[Excerpts from a dataset]
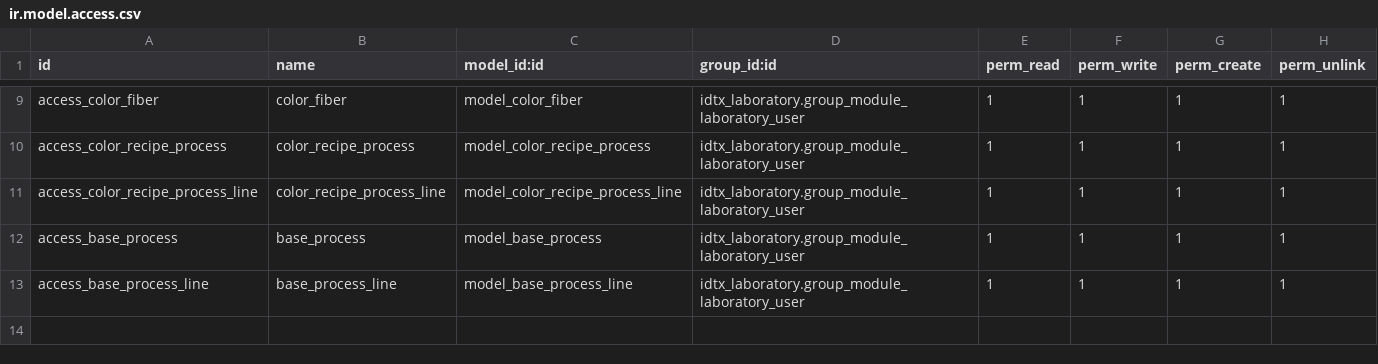
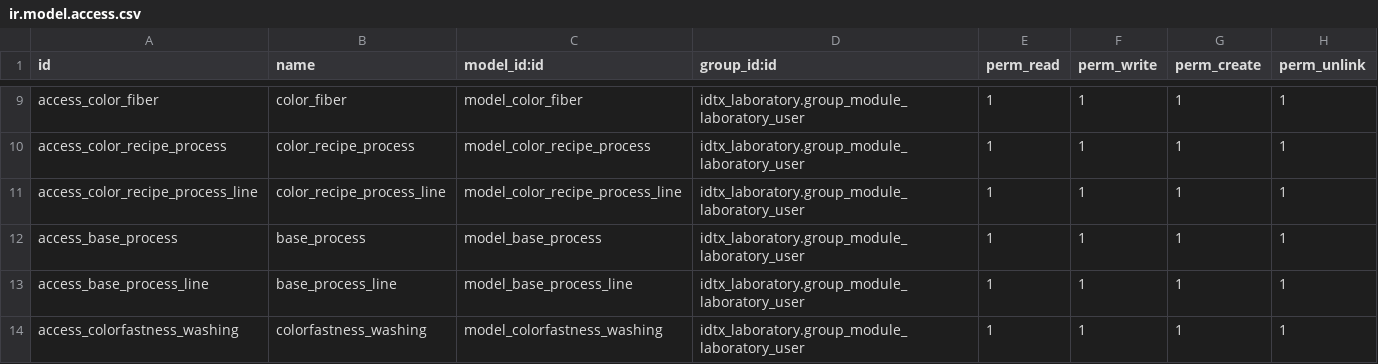
Before and after one commit to perucodex/idetex, a CSV file: idtx_laboratory/security/ir.model.access.csv, drawn as a sheet; only a part is shown, gaps mark what is left out; the diff names each change by its address in the sheet, - before the commit and + after, or states it on an @@ line.

```diff
--- a/idtx_laboratory/security/ir.model.access.csv
+++ b/idtx_laboratory/security/ir.model.access.csv
+row 14: access_colorfastness_washing | colorfastness_washing | model_colorfastness_washing | idtx_laboratory.group_module_laboratory_user | 1 | 1 | 1 | 1
```
Also changed, not shown: idtx_product_development/security/ir.model.access.csv, 34 other files.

Work to be completed:
For the word "shown", return every line of the records that holds it.

Response to the exercise:
Before and after one commit to perucodex/idetex, a CSV file: idtx_laboratory/security/ir.model.access.csv, drawn as a sheet; only a part is shown, gaps mark what is left out; the diff names each change by its address in the sheet, - before the commit and + after, or states it on an @@ line.
Also changed, not shown: idtx_product_development/security/ir.model.access.csv, 34 other files.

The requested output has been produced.